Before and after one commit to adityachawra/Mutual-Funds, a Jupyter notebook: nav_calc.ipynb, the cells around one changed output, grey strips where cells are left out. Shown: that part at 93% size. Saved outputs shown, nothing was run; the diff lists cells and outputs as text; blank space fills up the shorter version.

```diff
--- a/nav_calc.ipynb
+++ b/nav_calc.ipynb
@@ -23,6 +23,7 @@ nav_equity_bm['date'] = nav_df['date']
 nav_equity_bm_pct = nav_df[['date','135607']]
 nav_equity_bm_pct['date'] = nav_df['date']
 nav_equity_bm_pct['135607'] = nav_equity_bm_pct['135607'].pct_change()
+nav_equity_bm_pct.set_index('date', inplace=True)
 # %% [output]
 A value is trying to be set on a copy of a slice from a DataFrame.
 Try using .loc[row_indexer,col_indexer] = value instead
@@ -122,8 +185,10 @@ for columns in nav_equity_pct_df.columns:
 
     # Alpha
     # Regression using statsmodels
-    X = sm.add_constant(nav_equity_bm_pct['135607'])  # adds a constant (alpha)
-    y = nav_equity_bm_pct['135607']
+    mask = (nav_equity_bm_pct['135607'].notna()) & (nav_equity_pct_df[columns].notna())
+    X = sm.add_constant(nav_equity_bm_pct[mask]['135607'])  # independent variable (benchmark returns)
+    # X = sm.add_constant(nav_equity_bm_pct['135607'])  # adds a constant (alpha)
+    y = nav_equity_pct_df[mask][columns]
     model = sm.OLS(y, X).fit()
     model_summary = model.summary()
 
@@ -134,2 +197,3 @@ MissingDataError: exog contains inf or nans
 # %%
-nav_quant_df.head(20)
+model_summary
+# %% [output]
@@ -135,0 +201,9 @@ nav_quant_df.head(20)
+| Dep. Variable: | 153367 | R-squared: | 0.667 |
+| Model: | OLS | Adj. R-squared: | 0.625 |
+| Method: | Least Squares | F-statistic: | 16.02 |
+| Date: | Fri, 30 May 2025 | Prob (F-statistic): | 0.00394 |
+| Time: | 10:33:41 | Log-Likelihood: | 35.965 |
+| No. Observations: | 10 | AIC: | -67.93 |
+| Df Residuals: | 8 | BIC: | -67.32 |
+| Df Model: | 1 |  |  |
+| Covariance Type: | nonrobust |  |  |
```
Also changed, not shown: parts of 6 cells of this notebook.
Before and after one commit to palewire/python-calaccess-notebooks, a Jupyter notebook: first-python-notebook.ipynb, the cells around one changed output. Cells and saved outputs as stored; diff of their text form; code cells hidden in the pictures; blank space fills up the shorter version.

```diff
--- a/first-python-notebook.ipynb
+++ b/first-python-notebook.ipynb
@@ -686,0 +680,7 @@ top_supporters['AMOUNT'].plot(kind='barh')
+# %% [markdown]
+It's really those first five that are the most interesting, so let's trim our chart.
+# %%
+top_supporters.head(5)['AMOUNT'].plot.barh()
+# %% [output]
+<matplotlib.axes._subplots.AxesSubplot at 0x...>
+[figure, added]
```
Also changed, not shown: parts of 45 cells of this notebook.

-------

## Problem details
The answer should reproduce each entry above in full.

## Response to the exercise
Before and after one commit to adityachawra/Mutual-Funds, a Jupyter notebook: nav_calc.ipynb, the cells around one changed output, grey strips where cells are left out. Shown: that part at 93% size. Saved outputs shown, nothing was run; the diff lists cells and outputs as text; blank space fills up the shorter version.

```diff
--- a/nav_calc.ipynb
+++ b/nav_calc.ipynb
@@ -23,6 +23,7 @@ nav_equity_bm['date'] = nav_df['date']
 nav_equity_bm_pct = nav_df[['date','135607']]
 nav_equity_bm_pct['date'] = nav_df['date']
 nav_equity_bm_pct['135607'] = nav_equity_bm_pct['135607'].pct_change()
+nav_equity_bm_pct.set_index('date', inplace=True)
 # %% [output]
 A value is trying to be set on a copy of a slice from a DataFrame.
 Try using .loc[row_indexer,col_indexer] = value instead
@@ -122,8 +185,10 @@ for columns in nav_equity_pct_df.columns:
 
     # Alpha
     # Regression using statsmodels
-    X = sm.add_constant(nav_equity_bm_pct['135607'])  # adds a constant (alpha)
-    y = nav_equity_bm_pct['135607']
+    mask = (nav_equity_bm_pct['135607'].notna()) & (nav_equity_pct_df[columns].notna())
+    X = sm.add_constant(nav_equity_bm_pct[mask]['135607'])  # independent variable (benchmark returns)
+    # X = sm.add_constant(nav_equity_bm_pct['135607'])  # adds a constant (alpha)
+    y = nav_equity_pct_df[mask][columns]
     model = sm.OLS(y, X).fit()
     model_summary = model.summary()
 
@@ -134,2 +197,3 @@ MissingDataError: exog contains inf or nans
 # %%
-nav_quant_df.head(20)
+model_summary
+# %% [output]
@@ -135,0 +201,9 @@ nav_quant_df.head(20)
+| Dep. Variable: | 153367 | R-squared: | 0.667 |
+| Model: | OLS | Adj. R-squared: | 0.625 |
+| Method: | Least Squares | F-statistic: | 16.02 |
+| Date: | Fri, 30 May 2025 | Prob (F-statistic): | 0.00394 |
+| Time: | 10:33:41 | Log-Likelihood: | 35.965 |
+| No. Observations: | 10 | AIC: | -67.93 |
+| Df Residuals: | 8 | BIC: | -67.32 |
+| Df Model: | 1 |  |  |
+| Covariance Type: | nonrobust |  |  |
```
Also changed, not shown: parts of 6 cells of this notebook.
Before and after one commit to palewire/python-calaccess-notebooks, a Jupyter notebook: first-python-notebook.ipynb, the cells around one changed output. Cells and saved outputs as stored; diff of their text form; code cells hidden in the pictures; blank space fills up the shorter version.

```diff
--- a/first-python-notebook.ipynb
+++ b/first-python-notebook.ipynb
@@ -686,0 +680,7 @@ top_supporters['AMOUNT'].plot(kind='barh')
+# %% [markdown]
+It's really those first five that are the most interesting, so let's trim our chart.
+# %%
+top_supporters.head(5)['AMOUNT'].plot.barh()
+# %% [output]
+<matplotlib.axes._subplots.AxesSubplot at 0x...>
+[figure, added]
```
Also changed, not shown: parts of 45 cells of this notebook.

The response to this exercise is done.